* PROVIDED DATA:
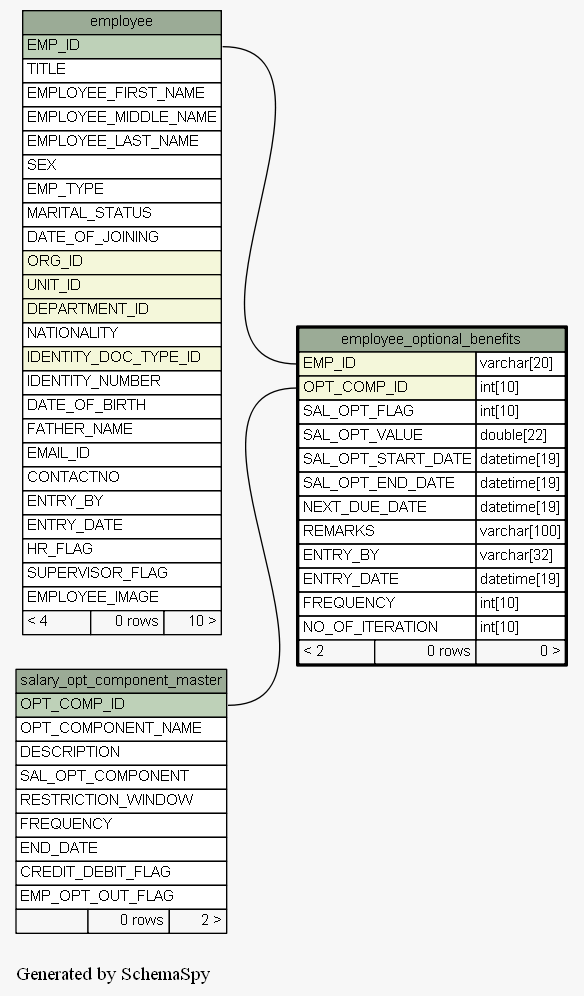
The Graphviz diagram docs/database/schemaspy/graphs/employee_optional_benefits.1degree.png in engineerscraft/hrms, before a commit. Its source is kept beside it as docs/database/schemaspy/graphs/employee_optional_benefits.1degree.dot. The source it was exported from:
```dot
digraph "oneDegreeRelationshipsGraph" {
  graph [
    rankdir="RL"
    bgcolor="#f7f7f7"
    label="\nGenerated by SchemaSpy"
    labeljust="l"
  ];
  node [
    fontname="Helvetica"
    fontsize="11"
    shape="plaintext"
  ];
  edge [
    arrowsize="0.8"
  ];
  "employee_optional_benefits":"EMP_ID":w -> "employee":"EMP_ID":e [arrowtail=crowodot arrowhead=none];
  "employee_optional_benefits":"OPT_COMP_ID":w -> "salary_opt_component_master":"OPT_COMP_ID":e [arrowtail=crowodot arrowhead=none];
  "employee" [
    label=<
    <TABLE BORDER="0" CELLBORDER="1" CELLSPACING="0" BGCOLOR="#ffffff">
      <TR><TD PORT="employee.heading" COLSPAN="3" BGCOLOR="#9bab96" ALIGN="CENTER">employee</TD></TR>
      <TR><TD PORT="EMP_ID" COLSPAN="3" BGCOLOR="#bed1b8" ALIGN="LEFT">EMP_ID</TD></TR>
      <TR><TD PORT="TITLE" COLSPAN="3" ALIGN="LEFT">TITLE</TD></TR>
      <TR><TD PORT="EMPLOYEE_FIRST_NAME" COLSPAN="3" ALIGN="LEFT">EMPLOYEE_FIRST_NAME</TD></TR>
      <TR><TD PORT="EMPLOYEE_MIDDLE_NAME" COLSPAN="3" ALIGN="LEFT">EMPLOYEE_MIDDLE_NAME</TD></TR>
      <TR><TD PORT="EMPLOYEE_LAST_NAME" COLSPAN="3" ALIGN="LEFT">EMPLOYEE_LAST_NAME</TD></TR>
      <TR><TD PORT="SEX" COLSPAN="3" ALIGN="LEFT">SEX</TD></TR>
      <TR><TD PORT="EMP_TYPE" COLSPAN="3" ALIGN="LEFT">EMP_TYPE</TD></TR>
      <TR><TD PORT="MARITAL_STATUS" COLSPAN="3" ALIGN="LEFT">MARITAL_STATUS</TD></TR>
      <TR><TD PORT="DATE_OF_JOINING" COLSPAN="3" ALIGN="LEFT">DATE_OF_JOINING</TD></TR>
      <TR><TD PORT="ORG_ID" COLSPAN="3" BGCOLOR="#f4f7da" ALIGN="LEFT">ORG_ID</TD></TR>
      <TR><TD PORT="UNIT_ID" COLSPAN="3" BGCOLOR="#f4f7da" ALIGN="LEFT">UNIT_ID</TD></TR>
      <TR><TD PORT="DEPARTMENT_ID" COLSPAN="3" BGCOLOR="#f4f7da" ALIGN="LEFT">DEPARTMENT_ID</TD></TR>
      <TR><TD PORT="NATIONALITY" COLSPAN="3" ALIGN="LEFT">NATIONALITY</TD></TR>
      <TR><TD PORT="IDENTITY_DOC_TYPE_ID" COLSPAN="3" BGCOLOR="#f4f7da" ALIGN="LEFT">IDENTITY_DOC_TYPE_ID</TD></TR>
      <TR><TD PORT="IDENTITY_NUMBER" COLSPAN="3" ALIGN="LEFT">IDENTITY_NUMBER</TD></TR>
      <TR><TD PORT="DATE_OF_BIRTH" COLSPAN="3" ALIGN="LEFT">DATE_OF_BIRTH</TD></TR>
      <TR><TD PORT="FATHER_NAME" COLSPAN="3" ALIGN="LEFT">FATHER_NAME</TD></TR>
      <TR><TD PORT="EMAIL_ID" COLSPAN="3" ALIGN="LEFT">EMAIL_ID</TD></TR>
      <TR><TD PORT="CONTACTNO" COLSPAN="3" ALIGN="LEFT">CONTACTNO</TD></TR>
      <TR><TD PORT="ENTRY_BY" COLSPAN="3" ALIGN="LEFT">ENTRY_BY</TD></TR>
      <TR><TD PORT="ENTRY_DATE" COLSPAN="3" ALIGN="LEFT">ENTRY_DATE</TD></TR>
      <TR><TD PORT="HR_FLAG" COLSPAN="3" ALIGN="LEFT">HR_FLAG</TD></TR>
      <TR><TD PORT="SUPERVISOR_FLAG" COLSPAN="3" ALIGN="LEFT">SUPERVISOR_FLAG</TD></TR>
      <TR><TD PORT="EMPLOYEE_IMAGE" COLSPAN="3" ALIGN="LEFT">EMPLOYEE_IMAGE</TD></TR>
      <TR><TD ALIGN="LEFT" BGCOLOR="#f7f7f7">&lt; 4</TD><TD ALIGN="RIGHT" BGCOLOR="#f7f7f7">0 rows</TD><TD ALIGN="RIGHT" BGCOLOR="#f7f7f7">10 &gt;</TD></TR>
    </TABLE>>
    URL="employee.html#graph"
    tooltip="employee"
  ];
  "employee_optional_benefits" [
    label=<
    <TABLE BORDER="2" CELLBORDER="1" CELLSPACING="0" BGCOLOR="#ffffff">
      <TR><TD PORT="employee_optional_benefits.heading" COLSPAN="3" BGCOLOR="#9bab96" ALIGN="CENTER">employee_optional_benefits</TD></TR>
      <TR><TD PORT="EMP_ID" COLSPAN="2" BGCOLOR="#f4f7da" ALIGN="LEFT">EMP_ID</TD><TD PORT="EMP_ID.type" ALIGN="LEFT">varchar[20]</TD></TR>
      <TR><TD PORT="OPT_COMP_ID" COLSPAN="2" BGCOLOR="#f4f7da" ALIGN="LEFT">OPT_COMP_ID</TD><TD PORT="OPT_COMP_ID.type" ALIGN="LEFT">int[10]</TD></TR>
      <TR><TD PORT="SAL_OPT_FLAG" COLSPAN="2" ALIGN="LEFT">SAL_OPT_FLAG</TD><TD PORT="SAL_OPT_FLAG.type" ALIGN="LEFT">int[10]</TD></TR>
      <TR><TD PORT="SAL_OPT_VALUE" COLSPAN="2" ALIGN="LEFT">SAL_OPT_VALUE</TD><TD PORT="SAL_OPT_VALUE.type" ALIGN="LEFT">double[22]</TD></TR>
      <TR><TD PORT="SAL_OPT_START_DATE" COLSPAN="2" ALIGN="LEFT">SAL_OPT_START_DATE</TD><TD PORT="SAL_OPT_START_DATE.type" ALIGN="LEFT">datetime[19]</TD></TR>
      <TR><TD PORT="SAL_OPT_END_DATE" COLSPAN="2" ALIGN="LEFT">SAL_OPT_END_DATE</TD><TD PORT="SAL_OPT_END_DATE.type" ALIGN="LEFT">datetime[19]</TD></TR>
      <TR><TD PORT="NEXT_DUE_DATE" COLSPAN="2" ALIGN="LEFT">NEXT_DUE_DATE</TD><TD PORT="NEXT_DUE_DATE.type" ALIGN="LEFT">datetime[19]</TD></TR>
      <TR><TD PORT="REMARKS" COLSPAN="2" ALIGN="LEFT">REMARKS</TD><TD PORT="REMARKS.type" ALIGN="LEFT">varchar[100]</TD></TR>
      <TR><TD PORT="ENTRY_BY" COLSPAN="2" ALIGN="LEFT">ENTRY_BY</TD><TD PORT="ENTRY_BY.type" ALIGN="LEFT">varchar[32]</TD></TR>
      <TR><TD PORT="ENTRY_DATE" COLSPAN="2" ALIGN="LEFT">ENTRY_DATE</TD><TD PORT="ENTRY_DATE.type" ALIGN="LEFT">datetime[19]</TD></TR>
      <TR><TD PORT="FREQUENCY" COLSPAN="2" ALIGN="LEFT">FREQUENCY</TD><TD PORT="FREQUENCY.type" ALIGN="LEFT">int[10]</TD></TR>
      <TR><TD PORT="NO_OF_ITERATION" COLSPAN="2" ALIGN="LEFT">NO_OF_ITERATION</TD><TD PORT="NO_OF_ITERATION.type" ALIGN="LEFT">int[10]</TD></TR>
      <TR><TD ALIGN="LEFT" BGCOLOR="#f7f7f7">&lt; 2</TD><TD ALIGN="RIGHT" BGCOLOR="#f7f7f7">0 rows</TD><TD ALIGN="RIGHT" BGCOLOR="#f7f7f7">0 &gt;</TD></TR>
    </TABLE>>
    URL="employee_optional_benefits.html#"
    tooltip="employee_optional_benefits"
  ];
  "salary_opt_component_master" [
    label=<
    <TABLE BORDER="0" CELLBORDER="1" CELLSPACING="0" BGCOLOR="#ffffff">
      <TR><TD PORT="salary_opt_component_master.heading" COLSPAN="3" BGCOLOR="#9bab96" ALIGN="CENTER">salary_opt_component_master</TD></TR>
      <TR><TD PORT="OPT_COMP_ID" COLSPAN="3" BGCOLOR="#bed1b8" ALIGN="LEFT">OPT_COMP_ID</TD></TR>
      <TR><TD PORT="OPT_COMPONENT_NAME" COLSPAN="3" ALIGN="LEFT">OPT_COMPONENT_NAME</TD></TR>
      <TR><TD PORT="DESCRIPTION" COLSPAN="3" ALIGN="LEFT">DESCRIPTION</TD></TR>
      <TR><TD PORT="SAL_OPT_COMPONENT" COLSPAN="3" ALIGN="LEFT">SAL_OPT_COMPONENT</TD></TR>
      <TR><TD PORT="RESTRICTION_WINDOW" COLSPAN="3" ALIGN="LEFT">RESTRICTION_WINDOW</TD></TR>
      <TR><TD PORT="FREQUENCY" COLSPAN="3" ALIGN="LEFT">FREQUENCY</TD></TR>
      <TR><TD PORT="END_DATE" COLSPAN="3" ALIGN="LEFT">END_DATE</TD></TR>
      <TR><TD PORT="CREDIT_DEBIT_FLAG" COLSPAN="3" ALIGN="LEFT">CREDIT_DEBIT_FLAG</TD></TR>
      <TR><TD PORT="EMP_OPT_OUT_FLAG" COLSPAN="3" ALIGN="LEFT">EMP_OPT_OUT_FLAG</TD></TR>
      <TR><TD ALIGN="LEFT" BGCOLOR="#f7f7f7">  </TD><TD ALIGN="RIGHT" BGCOLOR="#f7f7f7">0 rows</TD><TD ALIGN="RIGHT" BGCOLOR="#f7f7f7">2 &gt;</TD></TR>
    </TABLE>>
    URL="salary_opt_component_master.html#graph"
    tooltip="salary_opt_component_master"
  ];
}
```
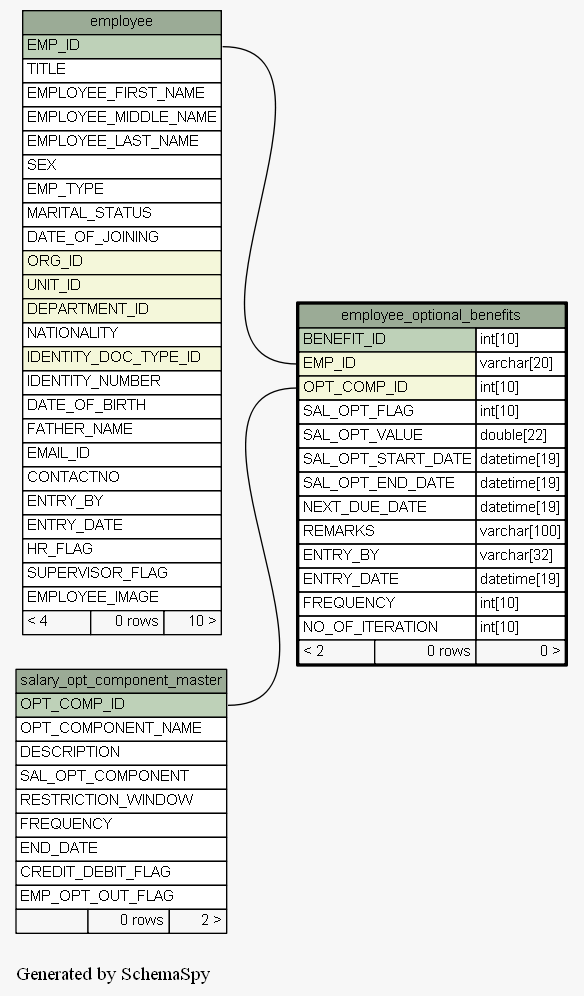
Later version of the same file.

Diff of the diagram source:
```diff
@@ -52,6 +52,7 @@
     label=<
     <TABLE BORDER="2" CELLBORDER="1" CELLSPACING="0" BGCOLOR="#ffffff">
       <TR><TD PORT="employee_optional_benefits.heading" COLSPAN="3" BGCOLOR="#9bab96" ALIGN="CENTER">employee_optional_benefits</TD></TR>
+      <TR><TD PORT="BENEFIT_ID" COLSPAN="2" BGCOLOR="#bed1b8" ALIGN="LEFT">BENEFIT_ID</TD><TD PORT="BENEFIT_ID.type" ALIGN="LEFT">int[10]</TD></TR>
       <TR><TD PORT="EMP_ID" COLSPAN="2" BGCOLOR="#f4f7da" ALIGN="LEFT">EMP_ID</TD><TD PORT="EMP_ID.type" ALIGN="LEFT">varchar[20]</TD></TR>
       <TR><TD PORT="OPT_COMP_ID" COLSPAN="2" BGCOLOR="#f4f7da" ALIGN="LEFT">OPT_COMP_ID</TD><TD PORT="OPT_COMP_ID.type" ALIGN="LEFT">int[10]</TD></TR>
       <TR><TD PORT="SAL_OPT_FLAG" COLSPAN="2" ALIGN="LEFT">SAL_OPT_FLAG</TD><TD PORT="SAL_OPT_FLAG.type" ALIGN="LEFT">int[10]</TD></TR>
```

* THE TASK: Your task is to copy each line of the entries that includes the word "tooltip".

* REPLY:
    tooltip="employee"
    tooltip="employee_optional_benefits"
    tooltip="salary_opt_component_master"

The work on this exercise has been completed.